  9. alex resare on August 2, 2007 at 10:11 pm Reply

    Thanks for changing the world!

  10. PW on August 4, 2007 at 2:53 am Reply

    Make that three votes for Texas.

    And congratulations on a great run; I know that putting your heart and soul into that play took a great deal of courage. And I also know that you’ve reached a point where you know it is time to move on, to go ‘beyond ex-gay’. (How’s that for a shameless (but free) plug?) May you find the same depth of soul as you go on with your life’s work, whatever it might be and wherever it takes you. Think of it this way, your next step is to show us how to survive the ‘now what?’ phase of this journey. And believe me, I for one, can use all the inspiration I can get.

  11. Peterson Toscano on August 4, 2007 at 3:06 am Reply

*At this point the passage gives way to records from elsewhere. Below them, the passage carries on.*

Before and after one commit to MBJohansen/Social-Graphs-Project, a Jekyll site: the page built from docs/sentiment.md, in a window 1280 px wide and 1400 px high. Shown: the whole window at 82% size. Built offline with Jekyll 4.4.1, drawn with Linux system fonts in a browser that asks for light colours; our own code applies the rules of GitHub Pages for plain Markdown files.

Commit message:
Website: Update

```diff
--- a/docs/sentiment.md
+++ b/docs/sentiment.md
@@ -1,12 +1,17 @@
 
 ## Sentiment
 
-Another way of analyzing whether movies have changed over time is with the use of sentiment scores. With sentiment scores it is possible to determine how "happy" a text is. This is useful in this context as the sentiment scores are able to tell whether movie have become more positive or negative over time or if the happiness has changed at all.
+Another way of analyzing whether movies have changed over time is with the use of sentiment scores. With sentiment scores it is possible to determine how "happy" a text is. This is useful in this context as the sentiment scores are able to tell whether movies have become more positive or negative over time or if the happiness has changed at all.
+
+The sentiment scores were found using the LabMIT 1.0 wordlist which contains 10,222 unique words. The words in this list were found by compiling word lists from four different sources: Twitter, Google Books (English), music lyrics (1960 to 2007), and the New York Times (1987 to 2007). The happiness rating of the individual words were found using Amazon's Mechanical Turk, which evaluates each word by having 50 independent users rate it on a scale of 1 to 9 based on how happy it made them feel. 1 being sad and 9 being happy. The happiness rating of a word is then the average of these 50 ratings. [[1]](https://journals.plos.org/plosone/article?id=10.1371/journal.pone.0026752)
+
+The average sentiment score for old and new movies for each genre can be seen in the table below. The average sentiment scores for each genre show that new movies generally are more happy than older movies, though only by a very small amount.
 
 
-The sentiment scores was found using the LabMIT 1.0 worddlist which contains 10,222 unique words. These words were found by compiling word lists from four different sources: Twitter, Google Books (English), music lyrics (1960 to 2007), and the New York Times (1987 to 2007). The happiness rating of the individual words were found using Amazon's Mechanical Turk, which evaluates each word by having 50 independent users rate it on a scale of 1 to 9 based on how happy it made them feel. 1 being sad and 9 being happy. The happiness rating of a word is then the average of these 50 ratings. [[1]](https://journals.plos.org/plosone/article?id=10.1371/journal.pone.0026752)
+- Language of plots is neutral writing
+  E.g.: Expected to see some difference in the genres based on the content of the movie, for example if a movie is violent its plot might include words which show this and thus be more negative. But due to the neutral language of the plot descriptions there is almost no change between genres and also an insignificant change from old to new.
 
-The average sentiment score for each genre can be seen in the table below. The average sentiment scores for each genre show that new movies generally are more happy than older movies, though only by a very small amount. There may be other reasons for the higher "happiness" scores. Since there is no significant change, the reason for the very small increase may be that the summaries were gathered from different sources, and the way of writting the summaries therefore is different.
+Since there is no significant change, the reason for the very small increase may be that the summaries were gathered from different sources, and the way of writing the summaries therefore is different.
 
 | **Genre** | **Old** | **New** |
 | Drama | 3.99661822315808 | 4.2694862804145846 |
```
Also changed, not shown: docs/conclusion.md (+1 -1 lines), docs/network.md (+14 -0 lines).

    Texas, Texas, Texas, always clamoring for me, but never coming up with the goods. 🙂

    You see I would LOVE to come to Texas, I would adore it, BUT I need a gig to get me there. I need contacts at universities or churches or theaters, in other words I need YOU to help me make it happen and then we get to hang out. Win/Win.

    So Texas, what you gonna do about it? (tag, you are it!)

  12. Cat Chapin-Bishop on August 11, 2007 at 1:26 am Reply

    Thank goodness you’re going to bring out a DVD of the performance. I was just incredibly moved by the performance you gave last year at NEYM Sessions, and I have the sense, too, that it meant the world to the Young Friends to be able to share their Peterson with the rest of the gathering. (I got the impression that the love the YFs have for you may even go beyond Little Debbie snacks, heretical as that notion might seem…)

    Anyway, like all really good, really truthful theater, your performance was a really spiritually powerful one for me, and I thank you so much for putting so much heart and soul and–oh, yeah, crazy wild humor–into it for so long.

    Brightest blessings…and I’ll be looking out for your next project!

Leave a Comment